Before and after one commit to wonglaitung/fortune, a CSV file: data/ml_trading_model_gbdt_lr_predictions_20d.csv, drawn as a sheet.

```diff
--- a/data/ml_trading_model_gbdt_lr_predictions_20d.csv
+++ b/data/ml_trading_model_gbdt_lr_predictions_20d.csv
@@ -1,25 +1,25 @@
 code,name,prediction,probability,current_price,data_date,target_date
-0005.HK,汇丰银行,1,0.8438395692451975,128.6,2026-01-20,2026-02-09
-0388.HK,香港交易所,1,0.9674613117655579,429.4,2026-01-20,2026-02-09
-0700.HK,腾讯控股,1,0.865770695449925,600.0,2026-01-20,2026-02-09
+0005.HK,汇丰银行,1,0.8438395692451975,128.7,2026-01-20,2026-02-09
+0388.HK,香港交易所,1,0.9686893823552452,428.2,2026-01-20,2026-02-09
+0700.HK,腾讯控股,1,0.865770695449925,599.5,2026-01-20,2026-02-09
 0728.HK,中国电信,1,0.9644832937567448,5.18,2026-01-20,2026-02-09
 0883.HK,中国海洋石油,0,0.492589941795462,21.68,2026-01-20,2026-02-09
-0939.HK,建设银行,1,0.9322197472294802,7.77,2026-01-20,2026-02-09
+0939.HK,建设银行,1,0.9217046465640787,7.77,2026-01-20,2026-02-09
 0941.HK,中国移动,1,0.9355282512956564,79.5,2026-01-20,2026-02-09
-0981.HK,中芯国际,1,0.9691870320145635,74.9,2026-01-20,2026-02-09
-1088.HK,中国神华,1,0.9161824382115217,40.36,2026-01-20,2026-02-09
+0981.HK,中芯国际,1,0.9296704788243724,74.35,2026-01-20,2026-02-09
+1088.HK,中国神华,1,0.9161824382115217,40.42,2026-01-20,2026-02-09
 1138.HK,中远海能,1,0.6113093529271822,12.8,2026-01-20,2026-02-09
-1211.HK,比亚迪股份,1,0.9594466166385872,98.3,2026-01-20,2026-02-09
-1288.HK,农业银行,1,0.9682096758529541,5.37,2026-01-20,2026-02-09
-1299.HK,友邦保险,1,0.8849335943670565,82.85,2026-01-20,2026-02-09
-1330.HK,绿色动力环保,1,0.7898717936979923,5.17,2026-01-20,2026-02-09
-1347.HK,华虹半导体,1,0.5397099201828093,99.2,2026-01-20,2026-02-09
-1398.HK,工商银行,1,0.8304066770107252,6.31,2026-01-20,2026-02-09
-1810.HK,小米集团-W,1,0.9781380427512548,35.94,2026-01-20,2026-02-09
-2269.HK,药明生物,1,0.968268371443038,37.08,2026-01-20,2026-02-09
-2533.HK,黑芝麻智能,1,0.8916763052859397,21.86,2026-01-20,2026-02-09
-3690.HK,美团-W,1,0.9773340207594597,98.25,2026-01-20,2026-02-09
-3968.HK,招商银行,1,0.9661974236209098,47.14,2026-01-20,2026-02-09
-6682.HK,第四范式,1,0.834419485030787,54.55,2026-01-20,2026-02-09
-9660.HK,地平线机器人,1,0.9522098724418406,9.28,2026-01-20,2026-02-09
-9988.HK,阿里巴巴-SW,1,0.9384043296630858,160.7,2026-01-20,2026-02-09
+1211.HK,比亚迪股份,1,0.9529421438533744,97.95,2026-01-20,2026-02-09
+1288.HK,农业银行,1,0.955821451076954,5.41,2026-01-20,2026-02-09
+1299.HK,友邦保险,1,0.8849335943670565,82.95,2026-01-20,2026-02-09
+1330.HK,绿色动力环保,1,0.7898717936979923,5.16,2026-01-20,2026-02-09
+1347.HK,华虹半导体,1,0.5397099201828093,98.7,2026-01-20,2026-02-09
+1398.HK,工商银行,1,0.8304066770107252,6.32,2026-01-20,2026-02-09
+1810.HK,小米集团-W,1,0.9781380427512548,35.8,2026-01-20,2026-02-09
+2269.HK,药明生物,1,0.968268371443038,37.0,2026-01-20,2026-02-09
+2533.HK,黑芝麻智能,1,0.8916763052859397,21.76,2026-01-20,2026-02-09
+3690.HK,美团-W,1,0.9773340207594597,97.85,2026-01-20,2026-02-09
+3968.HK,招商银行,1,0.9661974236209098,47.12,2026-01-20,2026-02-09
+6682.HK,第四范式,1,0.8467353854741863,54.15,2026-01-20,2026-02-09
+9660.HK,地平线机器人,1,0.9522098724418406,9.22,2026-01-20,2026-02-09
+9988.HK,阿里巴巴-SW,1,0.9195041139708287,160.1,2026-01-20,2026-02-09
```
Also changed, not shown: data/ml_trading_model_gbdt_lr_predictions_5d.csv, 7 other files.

PROBLEM STATEMENT: Collect every line with the string "腾讯控股" from the records, and copy each.

FINISHED EXERCISE:
-0700.HK,腾讯控股,1,0.865770695449925,600.0,2026-01-20,2026-02-09
+0700.HK,腾讯控股,1,0.865770695449925,599.5,2026-01-20,2026-02-09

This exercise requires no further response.